------ RECORDS SHOWN ------
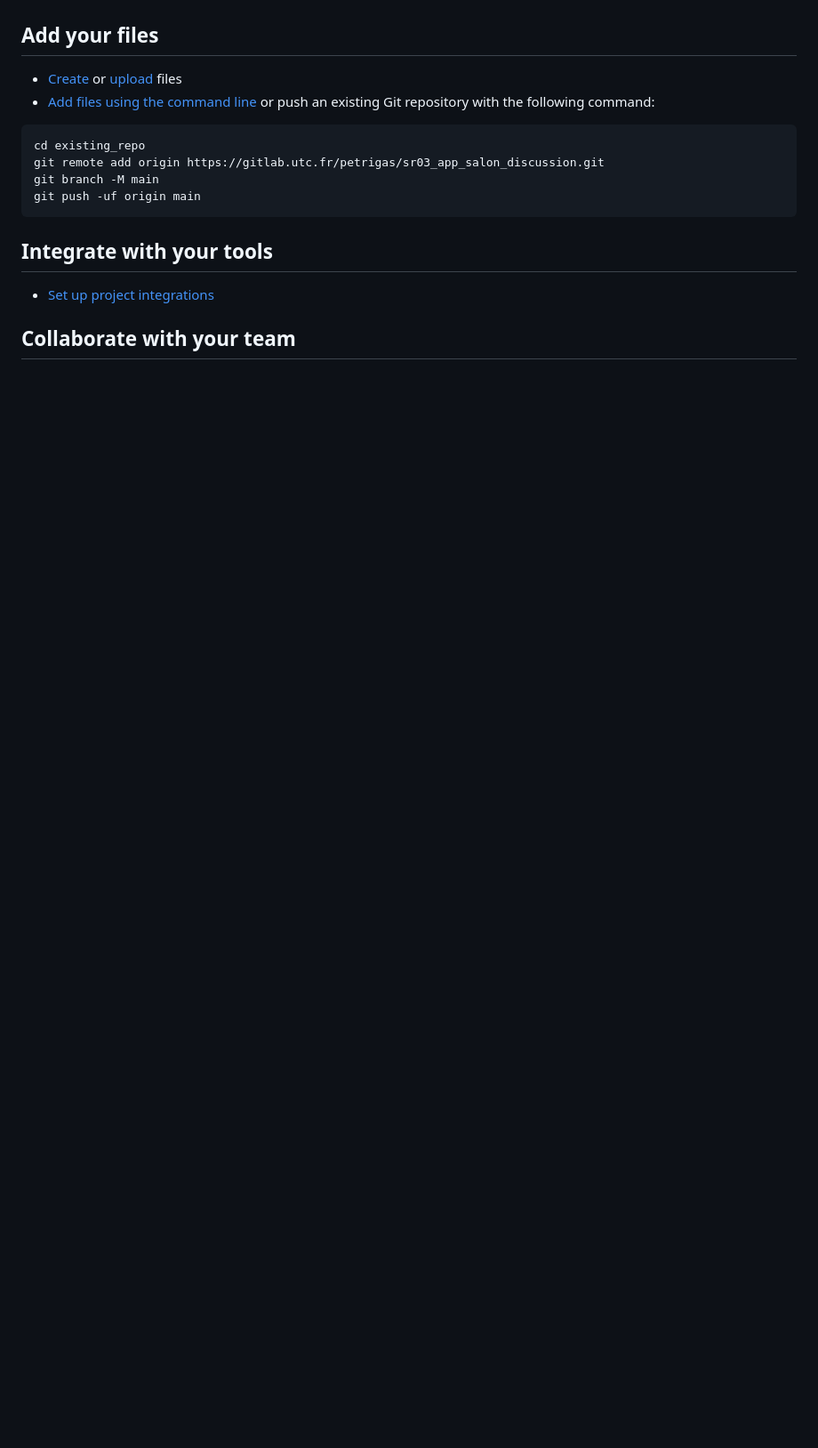
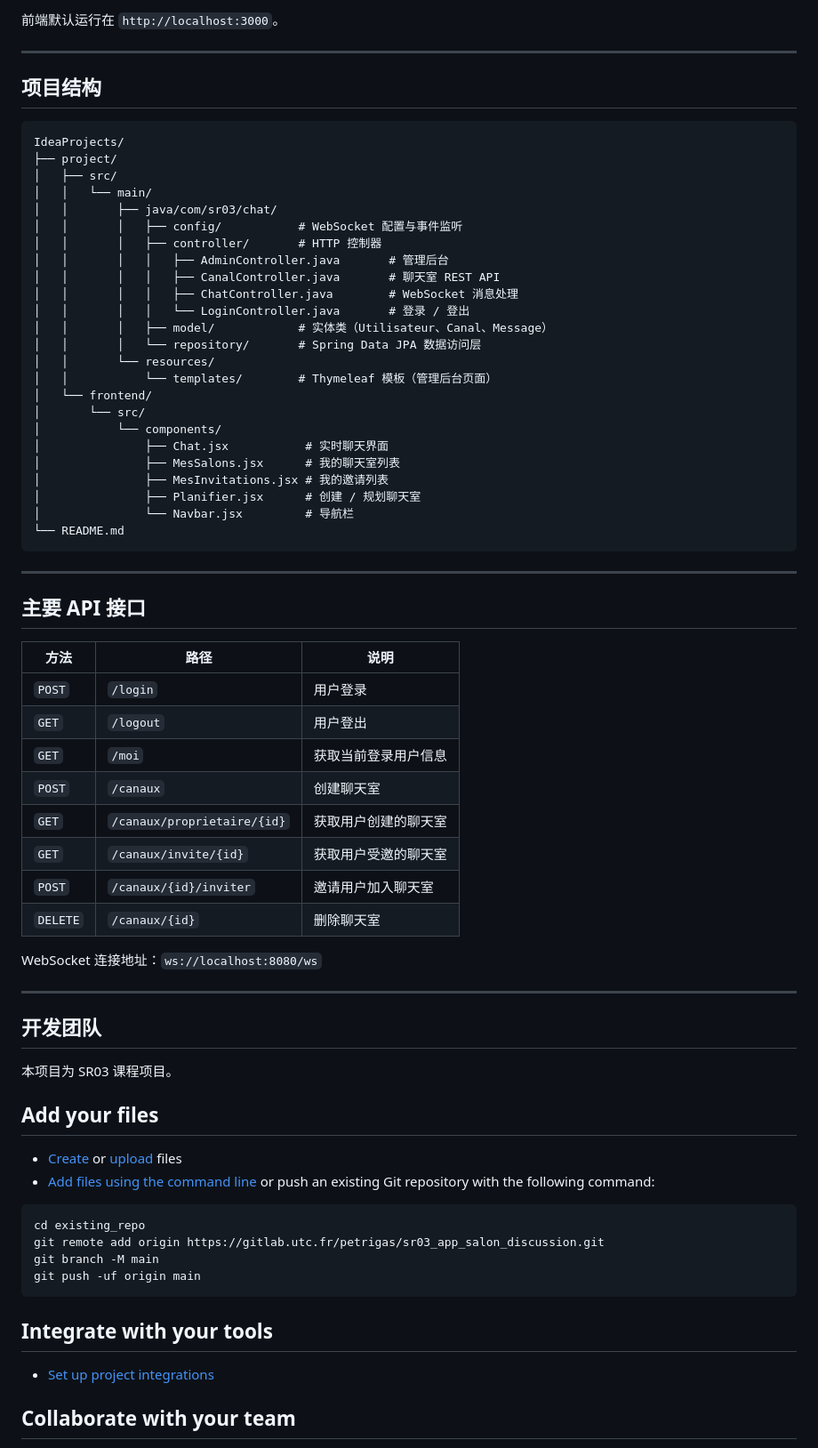
Before and after one commit to JulesZHAO/chat_application, a Markdown page: README.md, the part around one of its changes. Shown at 89% size. Drawn GitHub-style; blank space fills up the shorter version.

````diff
--- a/README.md
+++ b/README.md
@@ -10,3 +80,58 @@ Already a pro? Just edit this README.md and make it your own. Want to make it ea
+前端默认运行在 `http://localhost:3000`。
+
+---
+
+## 项目结构
+
+```
+IdeaProjects/
+├── project/
+│   ├── src/
+│   │   └── main/
+│   │       ├── java/com/sr03/chat/
+│   │       │   ├── config/           # WebSocket 配置与事件监听
+│   │       │   ├── controller/       # HTTP 控制器
+│   │       │   │   ├── AdminController.java       # 管理后台
+│   │       │   │   ├── CanalController.java       # 聊天室 REST API
+│   │       │   │   ├── ChatController.java        # WebSocket 消息处理
+│   │       │   │   └── LoginController.java       # 登录 / 登出
+│   │       │   ├── model/            # 实体类（Utilisateur、Canal、Message）
+│   │       │   └── repository/       # Spring Data JPA 数据访问层
+│   │       └── resources/
+│   │           └── templates/        # Thymeleaf 模板（管理后台页面）
+│   └── frontend/
+│       └── src/
+│           └── components/
+│               ├── Chat.jsx           # 实时聊天界面
+│               ├── MesSalons.jsx      # 我的聊天室列表
+│               ├── MesInvitations.jsx # 我的邀请列表
+│               ├── Planifier.jsx      # 创建 / 规划聊天室
+│               └── Navbar.jsx         # 导航栏
+└── README.md
+```
+
+---
+
+## 主要 API 接口
+
+| 方法 | 路径 | 说明 |
+|------|------|------|
+| `POST` | `/login` | 用户登录 |
+| `GET` | `/logout` | 用户登出 |
+| `GET` | `/moi` | 获取当前登录用户信息 |
+| `POST` | `/canaux` | 创建聊天室 |
+| `GET` | `/canaux/proprietaire/{id}` | 获取用户创建的聊天室 |
+| `GET` | `/canaux/invite/{id}` | 获取用户受邀的聊天室 |
+| `POST` | `/canaux/{id}/inviter` | 邀请用户加入聊天室 |
+| `DELETE` | `/canaux/{id}` | 删除聊天室 |
+
+WebSocket 连接地址：`ws://localhost:8080/ws`
+
+---
+
+## 开发团队
+
+本项目为 SR03 课程项目。
 
 ## Add your files
 
````
Also changed, not shown: other parts of README.md (+74 -4 lines).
------
TASK TO COMPLETE: Look through the entries above; copy each line where the string "java" appears.

EXPECTED ANSWER:
+│   │       ├── java/com/sr03/chat/
+│   │       │   │   ├── AdminController.java       # 管理后台
+│   │       │   │   ├── CanalController.java       # 聊天室 REST API
+│   │       │   │   ├── ChatController.java        # WebSocket 消息处理
+│   │       │   │   └── LoginController.java       # 登录 / 登出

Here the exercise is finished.